TASK DIRECTIONS:
Each entry below should be returned exactly as is, with the pictures removed.

User interface change data:
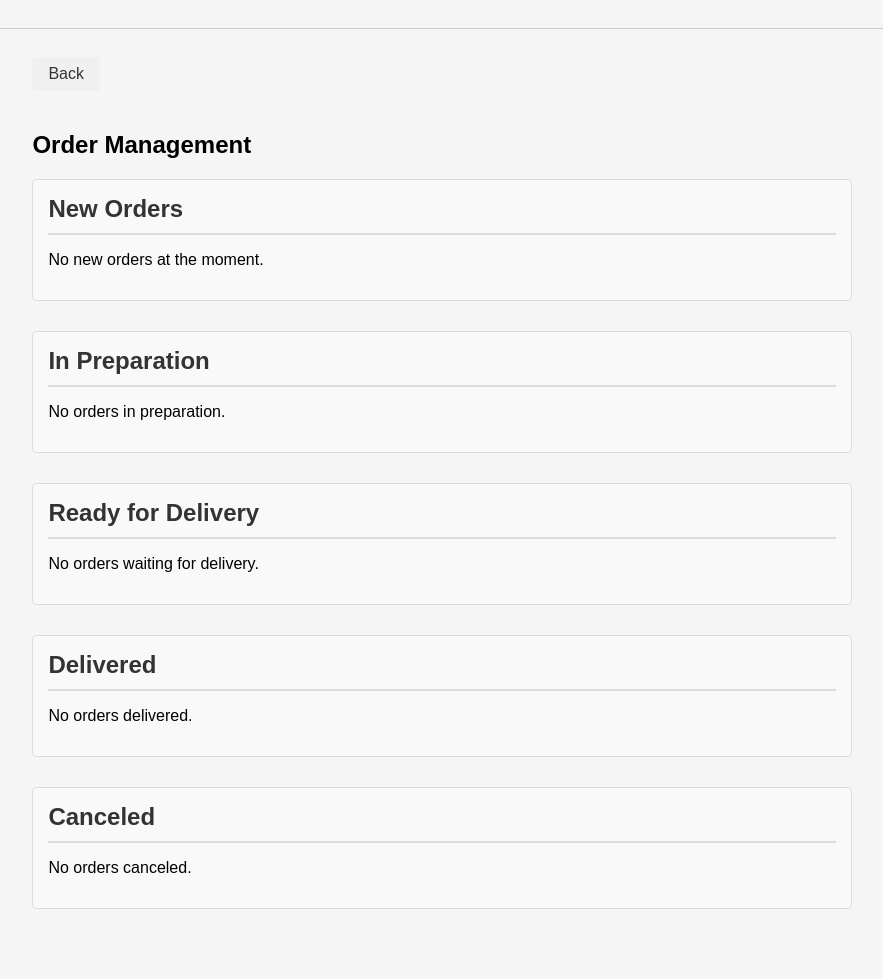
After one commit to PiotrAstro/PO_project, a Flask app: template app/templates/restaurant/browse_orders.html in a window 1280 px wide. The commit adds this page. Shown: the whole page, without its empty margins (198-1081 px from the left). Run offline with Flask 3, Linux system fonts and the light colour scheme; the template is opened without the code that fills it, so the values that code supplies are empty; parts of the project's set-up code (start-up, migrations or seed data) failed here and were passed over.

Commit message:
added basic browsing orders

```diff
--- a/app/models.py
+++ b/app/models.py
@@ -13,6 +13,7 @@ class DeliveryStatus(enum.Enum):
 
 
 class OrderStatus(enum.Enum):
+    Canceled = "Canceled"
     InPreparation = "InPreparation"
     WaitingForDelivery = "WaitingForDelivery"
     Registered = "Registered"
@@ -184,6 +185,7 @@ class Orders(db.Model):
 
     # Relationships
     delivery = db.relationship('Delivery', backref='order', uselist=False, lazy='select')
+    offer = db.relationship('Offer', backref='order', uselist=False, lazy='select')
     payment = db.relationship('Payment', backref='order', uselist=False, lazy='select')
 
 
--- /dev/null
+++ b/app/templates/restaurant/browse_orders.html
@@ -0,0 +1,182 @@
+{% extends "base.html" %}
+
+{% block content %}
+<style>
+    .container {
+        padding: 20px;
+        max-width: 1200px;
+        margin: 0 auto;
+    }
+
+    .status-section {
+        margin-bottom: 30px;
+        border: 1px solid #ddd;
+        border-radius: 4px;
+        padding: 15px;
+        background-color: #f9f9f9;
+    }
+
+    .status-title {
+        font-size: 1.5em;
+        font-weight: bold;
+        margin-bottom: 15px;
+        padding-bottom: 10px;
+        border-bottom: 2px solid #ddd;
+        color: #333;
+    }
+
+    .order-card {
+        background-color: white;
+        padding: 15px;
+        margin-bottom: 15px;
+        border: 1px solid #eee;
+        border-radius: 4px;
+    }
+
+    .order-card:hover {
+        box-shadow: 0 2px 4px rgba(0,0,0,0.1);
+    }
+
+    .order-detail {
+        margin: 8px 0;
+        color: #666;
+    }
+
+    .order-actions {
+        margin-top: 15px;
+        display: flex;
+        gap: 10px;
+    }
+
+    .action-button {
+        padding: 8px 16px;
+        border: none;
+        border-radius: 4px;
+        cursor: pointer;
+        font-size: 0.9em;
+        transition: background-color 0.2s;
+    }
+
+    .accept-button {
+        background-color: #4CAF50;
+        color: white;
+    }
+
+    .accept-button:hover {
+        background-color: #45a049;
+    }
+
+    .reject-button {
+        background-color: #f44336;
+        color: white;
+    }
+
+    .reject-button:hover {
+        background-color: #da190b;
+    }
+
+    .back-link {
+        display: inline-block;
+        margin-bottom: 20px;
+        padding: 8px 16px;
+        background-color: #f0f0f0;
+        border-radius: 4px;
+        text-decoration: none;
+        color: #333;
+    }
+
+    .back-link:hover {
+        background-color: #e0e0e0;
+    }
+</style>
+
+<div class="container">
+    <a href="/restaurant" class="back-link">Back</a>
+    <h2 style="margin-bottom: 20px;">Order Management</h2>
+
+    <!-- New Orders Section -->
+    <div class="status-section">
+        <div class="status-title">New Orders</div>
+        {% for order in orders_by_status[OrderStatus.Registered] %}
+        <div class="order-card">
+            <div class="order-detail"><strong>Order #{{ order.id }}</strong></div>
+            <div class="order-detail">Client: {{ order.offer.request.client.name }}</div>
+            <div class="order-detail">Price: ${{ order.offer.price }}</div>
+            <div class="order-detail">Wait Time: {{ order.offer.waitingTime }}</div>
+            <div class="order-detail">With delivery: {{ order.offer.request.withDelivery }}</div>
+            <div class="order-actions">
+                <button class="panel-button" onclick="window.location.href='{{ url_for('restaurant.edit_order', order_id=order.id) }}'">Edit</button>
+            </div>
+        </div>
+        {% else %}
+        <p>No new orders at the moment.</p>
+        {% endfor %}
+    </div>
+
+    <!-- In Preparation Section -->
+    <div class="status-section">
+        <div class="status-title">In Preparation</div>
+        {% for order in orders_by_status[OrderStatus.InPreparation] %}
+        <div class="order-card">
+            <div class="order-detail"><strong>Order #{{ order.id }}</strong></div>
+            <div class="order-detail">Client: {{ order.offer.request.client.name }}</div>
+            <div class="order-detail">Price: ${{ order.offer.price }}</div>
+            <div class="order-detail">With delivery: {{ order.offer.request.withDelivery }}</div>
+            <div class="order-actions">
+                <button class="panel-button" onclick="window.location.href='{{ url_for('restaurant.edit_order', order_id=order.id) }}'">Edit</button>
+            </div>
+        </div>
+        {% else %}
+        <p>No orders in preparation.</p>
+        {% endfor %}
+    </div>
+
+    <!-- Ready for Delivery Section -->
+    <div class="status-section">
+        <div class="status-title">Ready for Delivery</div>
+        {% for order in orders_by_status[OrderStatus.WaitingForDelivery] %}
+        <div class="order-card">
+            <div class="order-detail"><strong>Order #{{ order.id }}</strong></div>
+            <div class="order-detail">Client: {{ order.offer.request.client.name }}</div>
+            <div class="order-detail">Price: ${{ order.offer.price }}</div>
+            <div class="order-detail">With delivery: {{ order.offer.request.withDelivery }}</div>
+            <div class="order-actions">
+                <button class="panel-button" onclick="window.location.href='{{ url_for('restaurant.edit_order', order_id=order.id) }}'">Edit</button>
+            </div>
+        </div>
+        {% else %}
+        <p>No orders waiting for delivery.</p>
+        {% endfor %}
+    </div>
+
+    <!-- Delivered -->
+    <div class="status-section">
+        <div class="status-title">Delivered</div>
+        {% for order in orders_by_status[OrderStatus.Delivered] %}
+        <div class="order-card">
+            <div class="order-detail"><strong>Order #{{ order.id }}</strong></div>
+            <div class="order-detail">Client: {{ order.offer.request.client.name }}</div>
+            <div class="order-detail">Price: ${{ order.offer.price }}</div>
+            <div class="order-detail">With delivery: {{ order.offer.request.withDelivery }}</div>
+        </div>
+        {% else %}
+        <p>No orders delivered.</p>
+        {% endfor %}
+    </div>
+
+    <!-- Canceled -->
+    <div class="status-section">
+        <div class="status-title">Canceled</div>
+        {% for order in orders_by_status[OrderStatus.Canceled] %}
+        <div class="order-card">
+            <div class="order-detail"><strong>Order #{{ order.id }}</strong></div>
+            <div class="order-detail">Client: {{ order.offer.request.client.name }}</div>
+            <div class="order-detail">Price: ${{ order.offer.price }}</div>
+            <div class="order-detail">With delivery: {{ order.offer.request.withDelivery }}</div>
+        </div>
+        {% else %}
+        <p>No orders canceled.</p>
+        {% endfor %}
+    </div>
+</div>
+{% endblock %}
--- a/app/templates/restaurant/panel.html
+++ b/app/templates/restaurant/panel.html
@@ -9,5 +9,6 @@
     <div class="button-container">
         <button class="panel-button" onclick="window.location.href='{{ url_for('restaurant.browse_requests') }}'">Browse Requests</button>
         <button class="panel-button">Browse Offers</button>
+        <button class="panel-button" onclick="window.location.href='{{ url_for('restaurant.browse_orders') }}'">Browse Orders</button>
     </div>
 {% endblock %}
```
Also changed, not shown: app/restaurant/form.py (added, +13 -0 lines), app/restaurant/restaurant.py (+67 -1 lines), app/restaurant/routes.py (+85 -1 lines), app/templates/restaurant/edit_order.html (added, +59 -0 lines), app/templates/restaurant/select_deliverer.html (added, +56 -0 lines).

TASK SOLUTION:
After one commit to PiotrAstro/PO_project, a Flask app: template app/templates/restaurant/browse_orders.html in a window 1280 px wide. The commit adds this page. Shown: the whole page, without its empty margins (198-1081 px from the left). Run offline with Flask 3, Linux system fonts and the light colour scheme; the template is opened without the code that fills it, so the values that code supplies are empty; parts of the project's set-up code (start-up, migrations or seed data) failed here and were passed over.

Commit message:
added basic browsing orders

```diff
--- a/app/models.py
+++ b/app/models.py
@@ -13,6 +13,7 @@ class DeliveryStatus(enum.Enum):
 
 
 class OrderStatus(enum.Enum):
+    Canceled = "Canceled"
     InPreparation = "InPreparation"
     WaitingForDelivery = "WaitingForDelivery"
     Registered = "Registered"
@@ -184,6 +185,7 @@ class Orders(db.Model):
 
     # Relationships
     delivery = db.relationship('Delivery', backref='order', uselist=False, lazy='select')
+    offer = db.relationship('Offer', backref='order', uselist=False, lazy='select')
     payment = db.relationship('Payment', backref='order', uselist=False, lazy='select')
 
 
--- /dev/null
+++ b/app/templates/restaurant/browse_orders.html
@@ -0,0 +1,182 @@
+{% extends "base.html" %}
+
+{% block content %}
+<style>
+    .container {
+        padding: 20px;
+        max-width: 1200px;
+        margin: 0 auto;
+    }
+
+    .status-section {
+        margin-bottom: 30px;
+        border: 1px solid #ddd;
+        border-radius: 4px;
+        padding: 15px;
+        background-color: #f9f9f9;
+    }
+
+    .status-title {
+        font-size: 1.5em;
+        font-weight: bold;
+        margin-bottom: 15px;
+        padding-bottom: 10px;
+        border-bottom: 2px solid #ddd;
+        color: #333;
+    }
+
+    .order-card {
+        background-color: white;
+        padding: 15px;
+        margin-bottom: 15px;
+        border: 1px solid #eee;
+        border-radius: 4px;
+    }
+
+    .order-card:hover {
+        box-shadow: 0 2px 4px rgba(0,0,0,0.1);
+    }
+
+    .order-detail {
+        margin: 8px 0;
+        color: #666;
+    }
+
+    .order-actions {
+        margin-top: 15px;
+        display: flex;
+        gap: 10px;
+    }
+
+    .action-button {
+        padding: 8px 16px;
+        border: none;
+        border-radius: 4px;
+        cursor: pointer;
+        font-size: 0.9em;
+        transition: background-color 0.2s;
+    }
+
+    .accept-button {
+        background-color: #4CAF50;
+        color: white;
+    }
+
+    .accept-button:hover {
+        background-color: #45a049;
+    }
+
+    .reject-button {
+        background-color: #f44336;
+        color: white;
+    }
+
+    .reject-button:hover {
+        background-color: #da190b;
+    }
+
+    .back-link {
+        display: inline-block;
+        margin-bottom: 20px;
+        padding: 8px 16px;
+        background-color: #f0f0f0;
+        border-radius: 4px;
+        text-decoration: none;
+        color: #333;
+    }
+
+    .back-link:hover {
+        background-color: #e0e0e0;
+    }
+</style>
+
+<div class="container">
+    <a href="/restaurant" class="back-link">Back</a>
+    <h2 style="margin-bottom: 20px;">Order Management</h2>
+
+    <!-- New Orders Section -->
+    <div class="status-section">
+        <div class="status-title">New Orders</div>
+        {% for order in orders_by_status[OrderStatus.Registered] %}
+        <div class="order-card">
+            <div class="order-detail"><strong>Order #{{ order.id }}</strong></div>
+            <div class="order-detail">Client: {{ order.offer.request.client.name }}</div>
+            <div class="order-detail">Price: ${{ order.offer.price }}</div>
+            <div class="order-detail">Wait Time: {{ order.offer.waitingTime }}</div>
+            <div class="order-detail">With delivery: {{ order.offer.request.withDelivery }}</div>
+            <div class="order-actions">
+                <button class="panel-button" onclick="window.location.href='{{ url_for('restaurant.edit_order', order_id=order.id) }}'">Edit</button>
+            </div>
+        </div>
+        {% else %}
+        <p>No new orders at the moment.</p>
+        {% endfor %}
+    </div>
+
+    <!-- In Preparation Section -->
+    <div class="status-section">
+        <div class="status-title">In Preparation</div>
+        {% for order in orders_by_status[OrderStatus.InPreparation] %}
+        <div class="order-card">
+            <div class="order-detail"><strong>Order #{{ order.id }}</strong></div>
+            <div class="order-detail">Client: {{ order.offer.request.client.name }}</div>
+            <div class="order-detail">Price: ${{ order.offer.price }}</div>
+            <div class="order-detail">With delivery: {{ order.offer.request.withDelivery }}</div>
+            <div class="order-actions">
+                <button class="panel-button" onclick="window.location.href='{{ url_for('restaurant.edit_order', order_id=order.id) }}'">Edit</button>
+            </div>
+        </div>
+        {% else %}
+        <p>No orders in preparation.</p>
+        {% endfor %}
+    </div>
+
+    <!-- Ready for Delivery Section -->
+    <div class="status-section">
+        <div class="status-title">Ready for Delivery</div>
+        {% for order in orders_by_status[OrderStatus.WaitingForDelivery] %}
+        <div class="order-card">
+            <div class="order-detail"><strong>Order #{{ order.id }}</strong></div>
+            <div class="order-detail">Client: {{ order.offer.request.client.name }}</div>
+            <div class="order-detail">Price: ${{ order.offer.price }}</div>
+            <div class="order-detail">With delivery: {{ order.offer.request.withDelivery }}</div>
+            <div class="order-actions">
+                <button class="panel-button" onclick="window.location.href='{{ url_for('restaurant.edit_order', order_id=order.id) }}'">Edit</button>
+            </div>
+        </div>
+        {% else %}
+        <p>No orders waiting for delivery.</p>
+        {% endfor %}
+    </div>
+
+    <!-- Delivered -->
+    <div class="status-section">
+        <div class="status-title">Delivered</div>
+        {% for order in orders_by_status[OrderStatus.Delivered] %}
+        <div class="order-card">
+            <div class="order-detail"><strong>Order #{{ order.id }}</strong></div>
+            <div class="order-detail">Client: {{ order.offer.request.client.name }}</div>
+            <div class="order-detail">Price: ${{ order.offer.price }}</div>
+            <div class="order-detail">With delivery: {{ order.offer.request.withDelivery }}</div>
+        </div>
+        {% else %}
+        <p>No orders delivered.</p>
+        {% endfor %}
+    </div>
+
+    <!-- Canceled -->
+    <div class="status-section">
+        <div class="status-title">Canceled</div>
+        {% for order in orders_by_status[OrderStatus.Canceled] %}
+        <div class="order-card">
+            <div class="order-detail"><strong>Order #{{ order.id }}</strong></div>
+            <div class="order-detail">Client: {{ order.offer.request.client.name }}</div>
+            <div class="order-detail">Price: ${{ order.offer.price }}</div>
+            <div class="order-detail">With delivery: {{ order.offer.request.withDelivery }}</div>
+        </div>
+        {% else %}
+        <p>No orders canceled.</p>
+        {% endfor %}
+    </div>
+</div>
+{% endblock %}
--- a/app/templates/restaurant/panel.html
+++ b/app/templates/restaurant/panel.html
@@ -9,5 +9,6 @@
     <div class="button-container">
         <button class="panel-button" onclick="window.location.href='{{ url_for('restaurant.browse_requests') }}'">Browse Requests</button>
         <button class="panel-button">Browse Offers</button>
+        <button class="panel-button" onclick="window.location.href='{{ url_for('restaurant.browse_orders') }}'">Browse Orders</button>
     </div>
 {% endblock %}
```
Also changed, not shown: app/restaurant/form.py (added, +13 -0 lines), app/restaurant/restaurant.py (+67 -1 lines), app/restaurant/routes.py (+85 -1 lines), app/templates/restaurant/edit_order.html (added, +59 -0 lines), app/templates/restaurant/select_deliverer.html (added, +56 -0 lines).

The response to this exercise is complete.